THERE ARE MUSICAL MOMENTS
*
Kathleen Gaffney, 23, of Melbourne, Fla., teaches English in Sari. Corps members use all sorts of
talents including musical, hobby, skills and others -- to get their message across to children and
adults around the world. Their message is one of peace and self-betterment for the under-developed
nations of the world.
-' }
THINGS TO DO FOR THURSDAY:
READ THE ALLIGATOR, VOTE AND JOIN THE PEACE CORPS

I B i sk & 1-
Ml 1 9 I BB^B^Bli.
mmwMmM 81.
5 p'^; 'Slife ff aMB
I "The (Issues Are Clear... I
I Vote Now For A New Type I
I Student Government." I
I Buddy Jacobs I
I 4% STOPEHT 4%
B. 1- (PAID POLITICAL ADVERTISEMENT) I

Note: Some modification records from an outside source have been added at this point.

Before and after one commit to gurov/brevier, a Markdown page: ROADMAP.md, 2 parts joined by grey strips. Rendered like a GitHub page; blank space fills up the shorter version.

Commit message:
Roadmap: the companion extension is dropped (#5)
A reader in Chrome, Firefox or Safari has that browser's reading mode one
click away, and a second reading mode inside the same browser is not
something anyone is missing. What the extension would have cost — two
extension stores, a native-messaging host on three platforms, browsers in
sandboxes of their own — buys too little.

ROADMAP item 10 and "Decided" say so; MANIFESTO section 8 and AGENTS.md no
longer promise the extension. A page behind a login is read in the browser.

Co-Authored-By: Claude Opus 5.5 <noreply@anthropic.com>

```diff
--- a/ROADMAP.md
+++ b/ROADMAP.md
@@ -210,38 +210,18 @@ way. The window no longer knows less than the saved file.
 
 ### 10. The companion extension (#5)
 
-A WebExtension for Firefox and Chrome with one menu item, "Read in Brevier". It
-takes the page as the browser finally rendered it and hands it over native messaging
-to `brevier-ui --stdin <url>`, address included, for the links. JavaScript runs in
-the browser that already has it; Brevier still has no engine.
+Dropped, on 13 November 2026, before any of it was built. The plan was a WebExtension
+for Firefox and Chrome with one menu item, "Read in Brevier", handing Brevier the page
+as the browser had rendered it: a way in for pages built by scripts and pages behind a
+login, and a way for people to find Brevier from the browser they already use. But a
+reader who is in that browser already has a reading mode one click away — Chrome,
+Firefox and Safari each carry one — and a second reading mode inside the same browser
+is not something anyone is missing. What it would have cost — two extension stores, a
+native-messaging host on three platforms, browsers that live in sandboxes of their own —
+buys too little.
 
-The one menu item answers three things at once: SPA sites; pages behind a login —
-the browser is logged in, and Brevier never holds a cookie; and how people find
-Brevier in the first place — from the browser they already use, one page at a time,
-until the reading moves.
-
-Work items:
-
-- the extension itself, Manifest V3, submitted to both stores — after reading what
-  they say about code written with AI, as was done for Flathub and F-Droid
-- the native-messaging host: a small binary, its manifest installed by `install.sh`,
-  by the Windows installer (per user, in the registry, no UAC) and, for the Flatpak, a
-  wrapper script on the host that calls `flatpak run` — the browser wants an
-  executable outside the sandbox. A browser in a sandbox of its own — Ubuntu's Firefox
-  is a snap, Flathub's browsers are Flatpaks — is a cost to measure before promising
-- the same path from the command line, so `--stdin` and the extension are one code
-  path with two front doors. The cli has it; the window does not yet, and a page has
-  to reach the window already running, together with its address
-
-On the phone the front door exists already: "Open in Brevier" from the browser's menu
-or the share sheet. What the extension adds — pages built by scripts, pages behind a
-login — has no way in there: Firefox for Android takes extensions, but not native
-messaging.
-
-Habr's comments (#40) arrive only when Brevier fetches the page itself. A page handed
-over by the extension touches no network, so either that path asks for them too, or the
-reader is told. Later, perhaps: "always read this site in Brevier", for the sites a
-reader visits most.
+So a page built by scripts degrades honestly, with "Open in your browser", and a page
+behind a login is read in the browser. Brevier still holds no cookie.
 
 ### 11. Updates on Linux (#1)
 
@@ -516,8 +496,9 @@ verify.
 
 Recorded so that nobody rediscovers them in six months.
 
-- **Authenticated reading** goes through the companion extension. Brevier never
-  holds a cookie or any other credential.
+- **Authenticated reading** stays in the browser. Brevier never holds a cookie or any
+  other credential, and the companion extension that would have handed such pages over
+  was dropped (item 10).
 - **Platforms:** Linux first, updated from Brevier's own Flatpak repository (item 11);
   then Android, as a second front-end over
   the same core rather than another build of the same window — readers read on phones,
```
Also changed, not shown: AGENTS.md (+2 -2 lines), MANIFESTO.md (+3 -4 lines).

Volunteer Tells
Os Malaysia Work

By JOHN T. KIZER
Return Volunteer, Malaysia
After 3 months of Peace Corps
training at Northern Illinois Uni University
versity University and at the University of
Hawaii, I began a 21 month period
df service in Malaysia.
Six of these 21 months were
spent carrying out a land survey
of 500 acres that were to be re reclaimed
claimed reclaimed from the jungle, and used
in a project introducing the mech mechanization
anization mechanization of the cultivation of rice.
The remaining 15 months I spent
working in community development
on a government financed resettle resettlement
ment resettlement project involving over 2,000
people. This project, one of over
50 such projects, was an attempt
on the part of the central govern government
ment government to provide some of the less
fortunate citizens of Malysia with
the land, training, and financial
assistance that would enable them
to provide an adequate income for
themselves.
The project began with the clear clearing
ing clearing of jungle from land reserves
and was continued with the con construction
struction construction of houses, roads, a
school, and wells, the introduction
of the families to their new homes,
and the planting of rubber trees.
After the training of the residents
in the cultivation of rubber trees
and the processing of rubber latex,
the administration and teaching
staff will be removed, and the land
turned over to the families.
During my time there, my ef efforts
forts efforts were concentrated on deve-
More Than
Sincerity VOTE
JIM HARRISON
Honor Court Chancellor
(Paid Political Advertisement)

loping a self-help attitude among
the people of the community and
providing those desiring to im improve
prove improve their situation with the ne necessary
cessary necessary technical information and
financial assistance and providing
them a link with government agen agencies,
cies, agencies, such as the agriculture de department.
partment. department.
This work consisted of cooper cooperating
ating cooperating with the community organi organizations
zations organizations and leaders in advertisin
various possible programs such
as chicken raising
and agricultural clubs, and then
teaching the technical aspects of
programs that were adopted.
We were successful in estab establishing
lishing establishing a number of cooperatives
for the cultivation of fish and
chickens and in establishing a
working relationship between Un Unrelated
related Unrelated government agencies and
these cooperatives. It is hoped that
the organizations and the self-help
attitude that was a part of the
development of those organizations
will grow and expand to other areas
of the peoples lives to meet the
needs of the coming years.
I terminated a satisfying and
worthwhile service in the Peace
Corps in September, 1965.

JIM
COTTON
STUDENT PARTY
CANDIDATE
Legislative Council
School of Journalism
& Communications
PAID pul me A! ADD